■ **Web page revision data**:
■ ■ ■

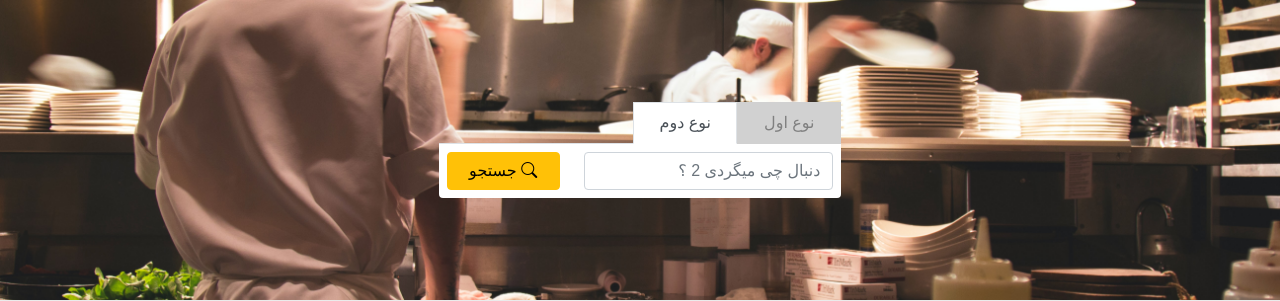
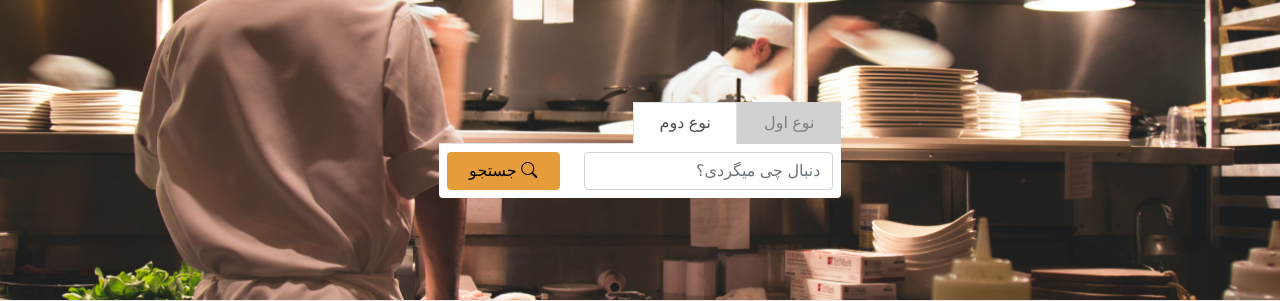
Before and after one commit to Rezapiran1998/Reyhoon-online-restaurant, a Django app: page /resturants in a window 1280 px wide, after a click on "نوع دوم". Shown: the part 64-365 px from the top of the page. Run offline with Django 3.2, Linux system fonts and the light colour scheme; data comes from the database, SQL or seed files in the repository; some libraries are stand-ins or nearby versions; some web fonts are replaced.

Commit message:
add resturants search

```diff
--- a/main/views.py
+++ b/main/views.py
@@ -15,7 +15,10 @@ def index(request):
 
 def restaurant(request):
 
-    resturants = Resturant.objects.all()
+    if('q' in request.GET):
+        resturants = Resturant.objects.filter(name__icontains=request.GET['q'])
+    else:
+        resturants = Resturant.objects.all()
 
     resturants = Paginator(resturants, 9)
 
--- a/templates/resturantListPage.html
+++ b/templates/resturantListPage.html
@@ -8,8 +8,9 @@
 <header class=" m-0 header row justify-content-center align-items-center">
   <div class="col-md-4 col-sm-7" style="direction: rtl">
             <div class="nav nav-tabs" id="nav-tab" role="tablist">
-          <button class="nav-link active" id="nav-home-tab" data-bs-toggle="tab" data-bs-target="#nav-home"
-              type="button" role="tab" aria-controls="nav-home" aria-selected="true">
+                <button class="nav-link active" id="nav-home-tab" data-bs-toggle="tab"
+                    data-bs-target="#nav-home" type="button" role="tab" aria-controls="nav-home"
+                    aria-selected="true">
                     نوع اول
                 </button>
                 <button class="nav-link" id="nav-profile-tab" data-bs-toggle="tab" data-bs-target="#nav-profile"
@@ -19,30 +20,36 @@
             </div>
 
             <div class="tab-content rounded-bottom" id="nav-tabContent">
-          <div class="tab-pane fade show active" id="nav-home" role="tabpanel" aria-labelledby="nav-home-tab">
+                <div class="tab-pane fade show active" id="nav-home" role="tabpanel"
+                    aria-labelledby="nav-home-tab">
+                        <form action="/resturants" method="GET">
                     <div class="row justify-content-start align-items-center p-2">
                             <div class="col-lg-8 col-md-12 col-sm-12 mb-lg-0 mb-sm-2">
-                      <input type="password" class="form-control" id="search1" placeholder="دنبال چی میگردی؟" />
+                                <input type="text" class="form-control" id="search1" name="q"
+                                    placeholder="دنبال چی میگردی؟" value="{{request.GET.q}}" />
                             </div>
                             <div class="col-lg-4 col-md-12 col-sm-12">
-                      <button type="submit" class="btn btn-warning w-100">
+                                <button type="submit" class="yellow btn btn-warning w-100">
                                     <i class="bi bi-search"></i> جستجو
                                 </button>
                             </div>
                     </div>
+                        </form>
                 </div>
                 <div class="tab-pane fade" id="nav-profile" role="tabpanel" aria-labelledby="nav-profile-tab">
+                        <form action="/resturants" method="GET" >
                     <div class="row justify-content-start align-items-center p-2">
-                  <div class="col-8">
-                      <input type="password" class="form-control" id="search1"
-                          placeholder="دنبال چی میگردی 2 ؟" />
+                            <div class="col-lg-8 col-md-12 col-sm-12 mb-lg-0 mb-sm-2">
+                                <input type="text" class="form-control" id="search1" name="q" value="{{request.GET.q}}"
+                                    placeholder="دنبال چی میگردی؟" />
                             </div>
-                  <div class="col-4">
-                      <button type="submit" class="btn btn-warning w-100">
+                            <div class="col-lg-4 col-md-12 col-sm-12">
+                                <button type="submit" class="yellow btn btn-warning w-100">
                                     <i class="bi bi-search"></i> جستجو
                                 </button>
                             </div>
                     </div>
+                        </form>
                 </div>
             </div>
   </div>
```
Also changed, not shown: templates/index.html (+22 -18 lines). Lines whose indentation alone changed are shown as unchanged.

■ ■ ■

■ **Your objective**:
Where does the word "میگردی" occur in the records? Return every line that holds it.

■ **Solved exercise**:
-                      <input type="password" class="form-control" id="search1" placeholder="دنبال چی میگردی؟" />
+                                    placeholder="دنبال چی میگردی؟" value="{{request.GET.q}}" />
-                          placeholder="دنبال چی میگردی 2 ؟" />
+                                    placeholder="دنبال چی میگردی؟" />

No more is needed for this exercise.